>>>

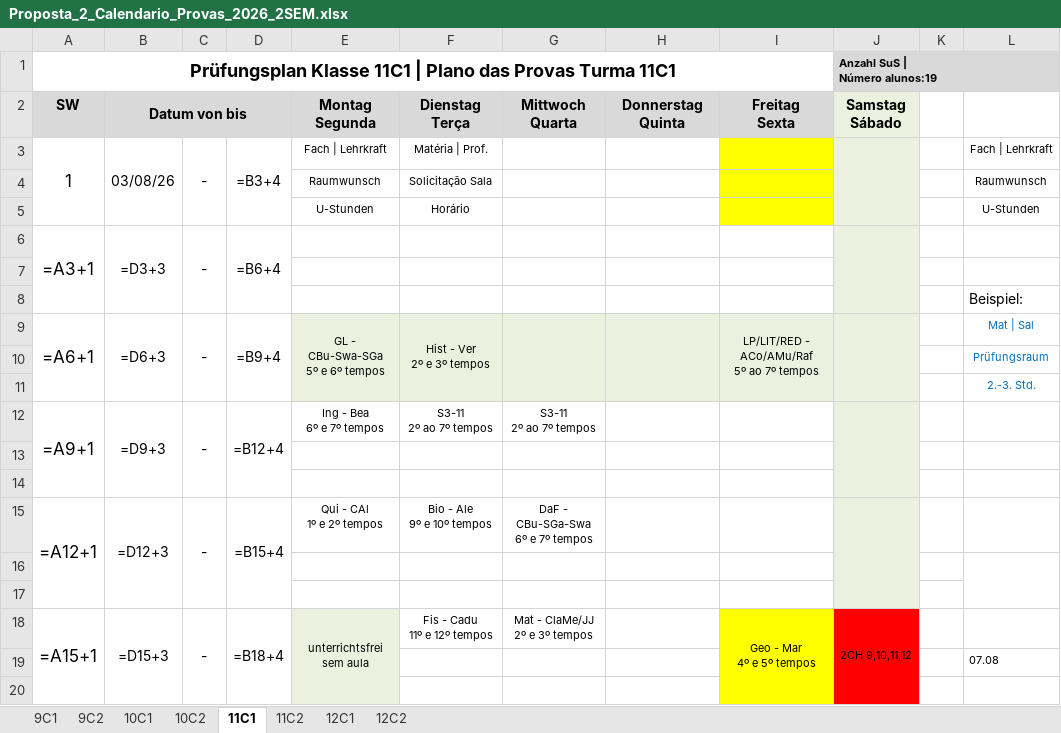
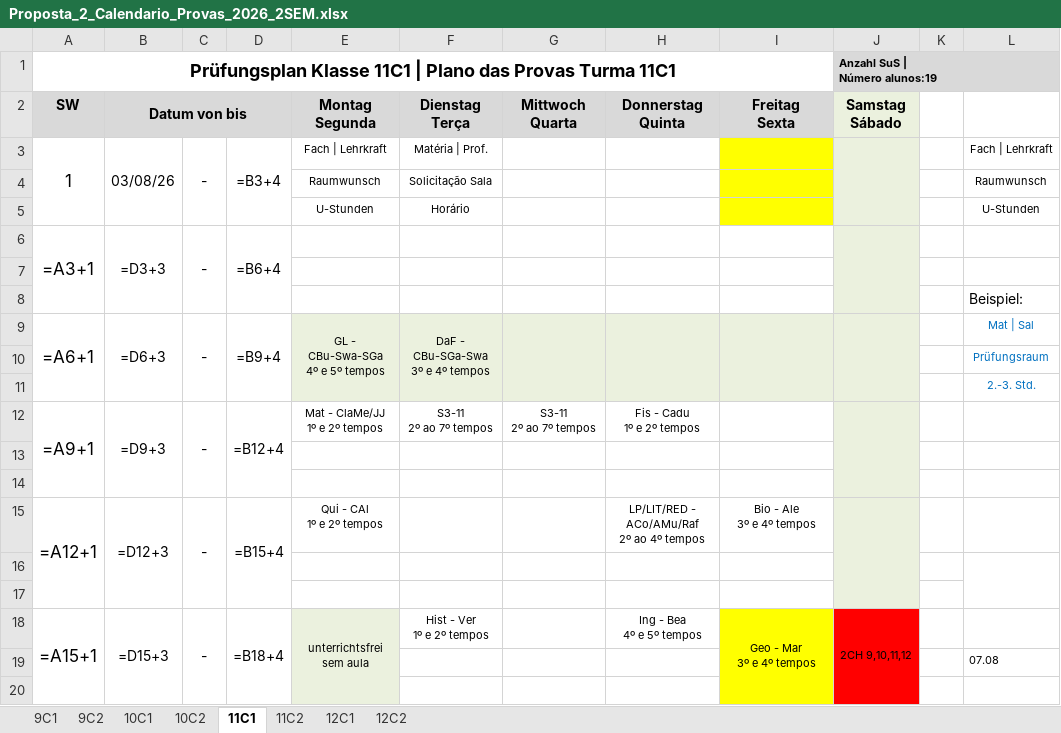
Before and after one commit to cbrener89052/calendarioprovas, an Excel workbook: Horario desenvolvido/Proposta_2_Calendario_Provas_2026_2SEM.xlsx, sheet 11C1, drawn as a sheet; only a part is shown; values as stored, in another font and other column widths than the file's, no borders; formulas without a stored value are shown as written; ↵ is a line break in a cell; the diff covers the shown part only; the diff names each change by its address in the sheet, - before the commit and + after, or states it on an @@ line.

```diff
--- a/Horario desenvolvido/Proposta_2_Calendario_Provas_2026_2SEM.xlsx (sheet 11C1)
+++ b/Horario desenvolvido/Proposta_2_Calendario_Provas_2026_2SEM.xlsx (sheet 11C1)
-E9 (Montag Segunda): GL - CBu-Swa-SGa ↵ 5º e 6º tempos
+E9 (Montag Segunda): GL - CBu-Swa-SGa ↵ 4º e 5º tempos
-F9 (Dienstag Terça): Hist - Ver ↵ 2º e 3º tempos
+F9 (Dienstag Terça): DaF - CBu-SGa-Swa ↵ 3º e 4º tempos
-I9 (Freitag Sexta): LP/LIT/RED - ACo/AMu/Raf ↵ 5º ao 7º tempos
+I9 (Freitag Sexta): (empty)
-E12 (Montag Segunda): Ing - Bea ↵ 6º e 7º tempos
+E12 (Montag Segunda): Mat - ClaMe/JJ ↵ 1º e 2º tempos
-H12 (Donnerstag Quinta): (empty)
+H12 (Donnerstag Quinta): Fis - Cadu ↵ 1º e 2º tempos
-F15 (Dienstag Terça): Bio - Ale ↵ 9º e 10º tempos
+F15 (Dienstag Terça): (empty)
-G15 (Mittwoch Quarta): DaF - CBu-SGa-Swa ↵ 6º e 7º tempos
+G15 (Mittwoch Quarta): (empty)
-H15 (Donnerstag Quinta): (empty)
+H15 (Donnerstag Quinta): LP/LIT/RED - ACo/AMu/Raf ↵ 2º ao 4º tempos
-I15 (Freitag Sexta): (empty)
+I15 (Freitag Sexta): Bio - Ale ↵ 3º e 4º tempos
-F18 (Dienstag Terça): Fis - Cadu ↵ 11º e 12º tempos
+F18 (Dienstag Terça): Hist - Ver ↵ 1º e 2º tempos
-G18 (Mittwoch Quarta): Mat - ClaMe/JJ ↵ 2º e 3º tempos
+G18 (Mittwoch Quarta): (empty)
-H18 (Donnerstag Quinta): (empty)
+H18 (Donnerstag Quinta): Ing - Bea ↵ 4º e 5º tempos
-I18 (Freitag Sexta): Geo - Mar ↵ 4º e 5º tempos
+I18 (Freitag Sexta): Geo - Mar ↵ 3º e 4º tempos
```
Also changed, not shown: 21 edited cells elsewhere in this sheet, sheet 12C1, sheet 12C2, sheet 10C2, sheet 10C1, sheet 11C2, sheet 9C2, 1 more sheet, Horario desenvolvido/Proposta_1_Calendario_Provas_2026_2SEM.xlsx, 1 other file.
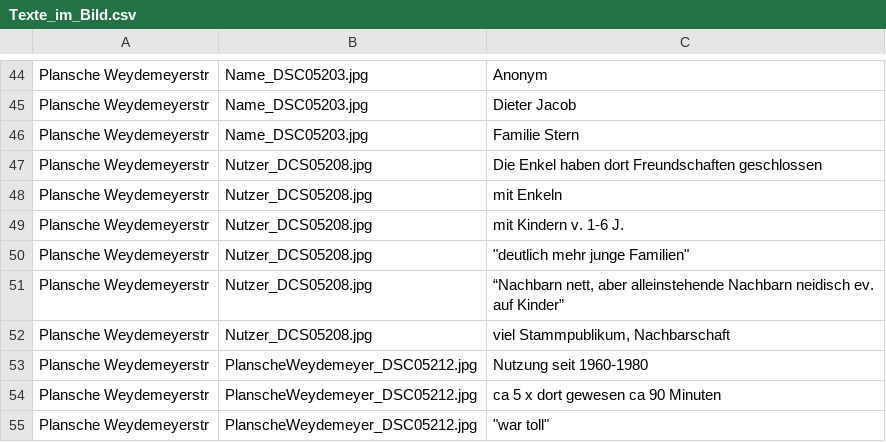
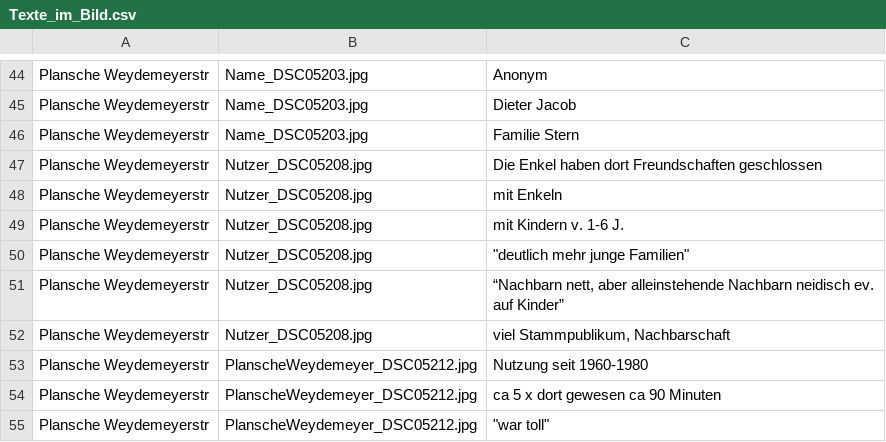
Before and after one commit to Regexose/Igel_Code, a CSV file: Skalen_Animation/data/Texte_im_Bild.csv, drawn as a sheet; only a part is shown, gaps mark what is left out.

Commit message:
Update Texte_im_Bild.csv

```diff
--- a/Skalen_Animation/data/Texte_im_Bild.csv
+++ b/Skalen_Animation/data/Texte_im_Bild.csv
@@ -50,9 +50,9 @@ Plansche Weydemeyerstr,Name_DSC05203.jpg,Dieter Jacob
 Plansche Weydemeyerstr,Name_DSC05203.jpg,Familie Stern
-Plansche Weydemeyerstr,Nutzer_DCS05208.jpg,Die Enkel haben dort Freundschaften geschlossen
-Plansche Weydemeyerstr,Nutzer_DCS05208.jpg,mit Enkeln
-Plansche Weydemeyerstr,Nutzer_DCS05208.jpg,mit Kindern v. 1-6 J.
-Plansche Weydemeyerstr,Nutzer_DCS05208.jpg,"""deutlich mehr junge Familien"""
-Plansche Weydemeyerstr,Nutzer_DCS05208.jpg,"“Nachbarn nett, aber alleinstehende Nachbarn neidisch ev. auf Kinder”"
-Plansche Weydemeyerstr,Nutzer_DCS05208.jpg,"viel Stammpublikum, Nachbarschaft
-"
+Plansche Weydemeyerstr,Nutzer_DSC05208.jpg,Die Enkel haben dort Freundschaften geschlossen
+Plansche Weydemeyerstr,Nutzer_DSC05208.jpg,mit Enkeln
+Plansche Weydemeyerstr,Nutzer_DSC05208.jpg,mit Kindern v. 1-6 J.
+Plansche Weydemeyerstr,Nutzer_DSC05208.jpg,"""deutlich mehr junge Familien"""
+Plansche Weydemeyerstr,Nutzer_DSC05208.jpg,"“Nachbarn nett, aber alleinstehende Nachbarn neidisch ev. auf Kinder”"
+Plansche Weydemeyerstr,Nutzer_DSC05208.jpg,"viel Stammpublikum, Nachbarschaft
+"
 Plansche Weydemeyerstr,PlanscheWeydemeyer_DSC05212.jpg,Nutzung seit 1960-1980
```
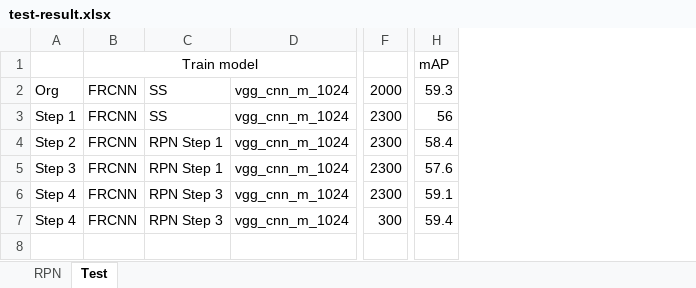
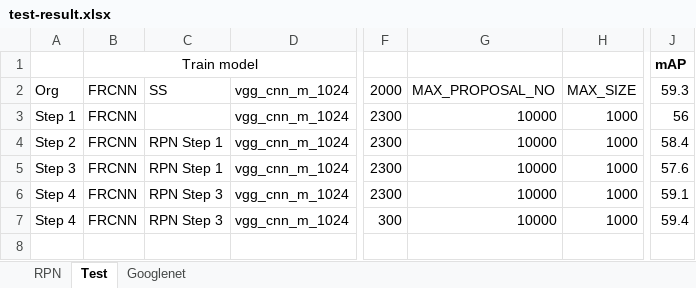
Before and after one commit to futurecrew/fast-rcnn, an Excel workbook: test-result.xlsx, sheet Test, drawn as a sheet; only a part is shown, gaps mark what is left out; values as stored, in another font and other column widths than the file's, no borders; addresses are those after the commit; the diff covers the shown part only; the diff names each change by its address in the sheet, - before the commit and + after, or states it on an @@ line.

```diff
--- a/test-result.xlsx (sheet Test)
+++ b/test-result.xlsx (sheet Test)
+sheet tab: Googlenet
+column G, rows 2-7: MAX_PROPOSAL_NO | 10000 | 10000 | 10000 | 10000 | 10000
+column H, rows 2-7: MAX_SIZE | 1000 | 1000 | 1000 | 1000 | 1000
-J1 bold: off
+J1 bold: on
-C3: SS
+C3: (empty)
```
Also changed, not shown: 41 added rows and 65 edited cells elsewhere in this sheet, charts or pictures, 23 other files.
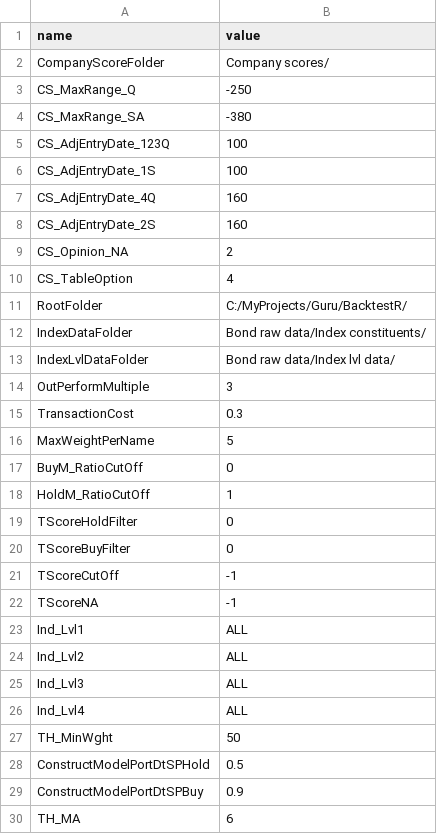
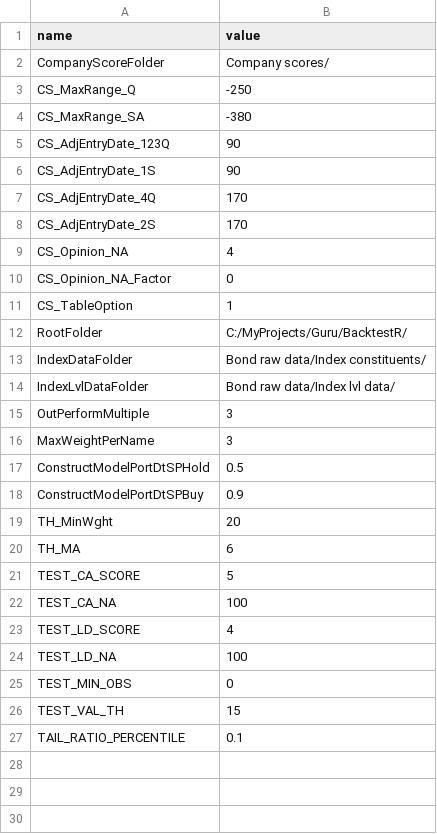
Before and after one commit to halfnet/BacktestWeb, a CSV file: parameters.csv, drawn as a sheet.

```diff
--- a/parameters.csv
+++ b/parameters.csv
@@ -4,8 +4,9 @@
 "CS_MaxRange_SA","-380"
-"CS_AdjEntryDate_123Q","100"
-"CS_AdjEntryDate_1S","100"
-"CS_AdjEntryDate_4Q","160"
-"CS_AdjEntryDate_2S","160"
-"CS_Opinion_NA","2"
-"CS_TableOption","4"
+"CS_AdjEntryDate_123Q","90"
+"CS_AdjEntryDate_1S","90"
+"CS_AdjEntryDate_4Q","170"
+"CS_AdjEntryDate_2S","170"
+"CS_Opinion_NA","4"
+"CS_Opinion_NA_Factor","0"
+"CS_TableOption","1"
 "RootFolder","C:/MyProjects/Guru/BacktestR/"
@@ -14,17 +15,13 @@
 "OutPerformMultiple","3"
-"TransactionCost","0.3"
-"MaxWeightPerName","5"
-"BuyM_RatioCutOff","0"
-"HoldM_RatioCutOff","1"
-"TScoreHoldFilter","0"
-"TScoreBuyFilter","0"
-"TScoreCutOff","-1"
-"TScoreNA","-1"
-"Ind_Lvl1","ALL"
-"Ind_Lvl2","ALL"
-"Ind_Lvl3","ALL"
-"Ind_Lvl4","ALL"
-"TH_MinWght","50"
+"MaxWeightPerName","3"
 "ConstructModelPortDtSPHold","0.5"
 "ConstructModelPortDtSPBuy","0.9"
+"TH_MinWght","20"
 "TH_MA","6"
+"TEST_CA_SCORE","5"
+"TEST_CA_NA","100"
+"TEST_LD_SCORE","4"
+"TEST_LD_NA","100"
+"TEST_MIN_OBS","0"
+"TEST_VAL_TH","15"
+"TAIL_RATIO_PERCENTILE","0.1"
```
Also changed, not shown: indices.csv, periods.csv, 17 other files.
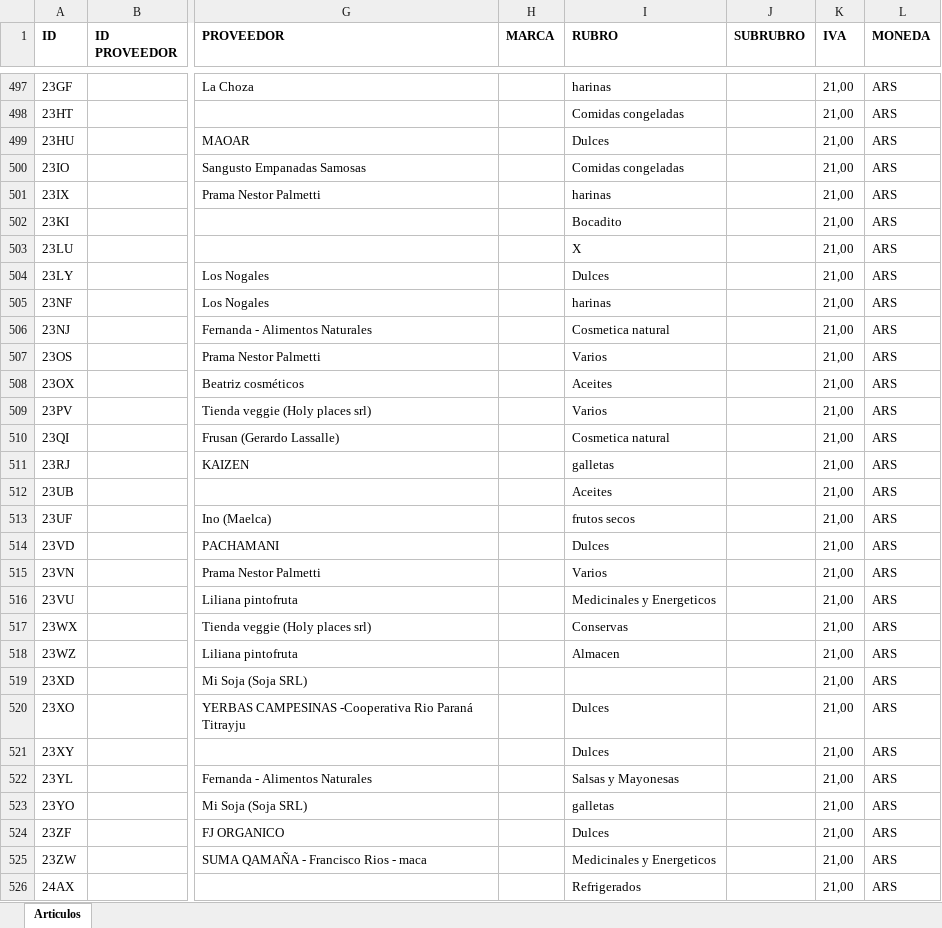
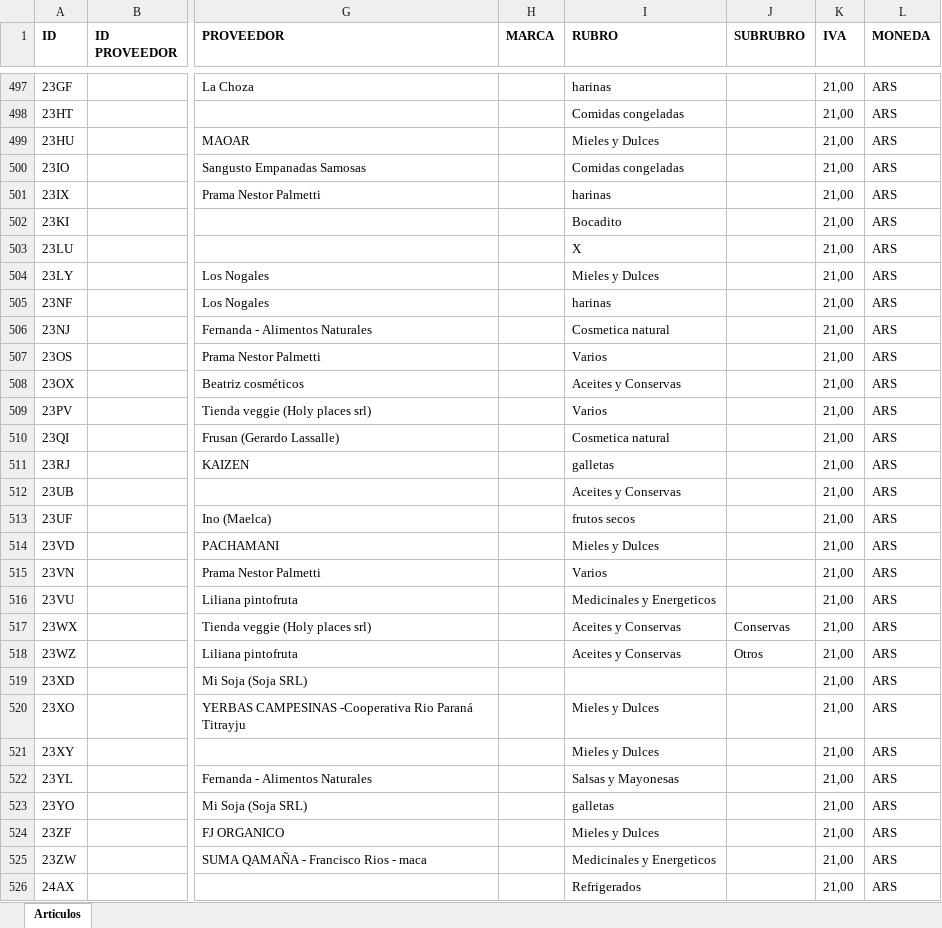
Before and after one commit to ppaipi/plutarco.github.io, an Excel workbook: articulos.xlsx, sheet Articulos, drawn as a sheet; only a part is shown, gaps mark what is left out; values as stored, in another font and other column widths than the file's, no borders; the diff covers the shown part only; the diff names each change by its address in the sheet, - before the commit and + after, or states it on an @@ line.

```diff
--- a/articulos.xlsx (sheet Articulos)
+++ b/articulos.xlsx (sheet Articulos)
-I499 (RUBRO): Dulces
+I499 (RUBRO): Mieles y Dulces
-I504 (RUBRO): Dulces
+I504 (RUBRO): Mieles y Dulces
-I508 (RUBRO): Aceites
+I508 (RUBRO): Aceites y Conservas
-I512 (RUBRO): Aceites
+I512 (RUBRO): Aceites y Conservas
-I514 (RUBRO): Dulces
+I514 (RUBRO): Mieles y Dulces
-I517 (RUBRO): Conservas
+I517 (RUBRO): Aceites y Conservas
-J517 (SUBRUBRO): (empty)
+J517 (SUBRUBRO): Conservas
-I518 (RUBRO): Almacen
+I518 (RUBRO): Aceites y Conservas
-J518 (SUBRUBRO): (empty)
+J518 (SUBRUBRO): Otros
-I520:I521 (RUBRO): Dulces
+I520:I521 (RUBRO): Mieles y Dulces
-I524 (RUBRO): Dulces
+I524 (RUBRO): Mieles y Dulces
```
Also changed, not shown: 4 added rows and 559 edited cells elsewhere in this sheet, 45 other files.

<<<

§ **PROBLEM STATEMENT**: Every line containing the string "Freundschaften" should be pulled from the listing and copied.

§ **WRITTEN SOLUTION**:
-Plansche Weydemeyerstr,Nutzer_DCS05208.jpg,Die Enkel haben dort Freundschaften geschlossen
+Plansche Weydemeyerstr,Nutzer_DSC05208.jpg,Die Enkel haben dort Freundschaften geschlossen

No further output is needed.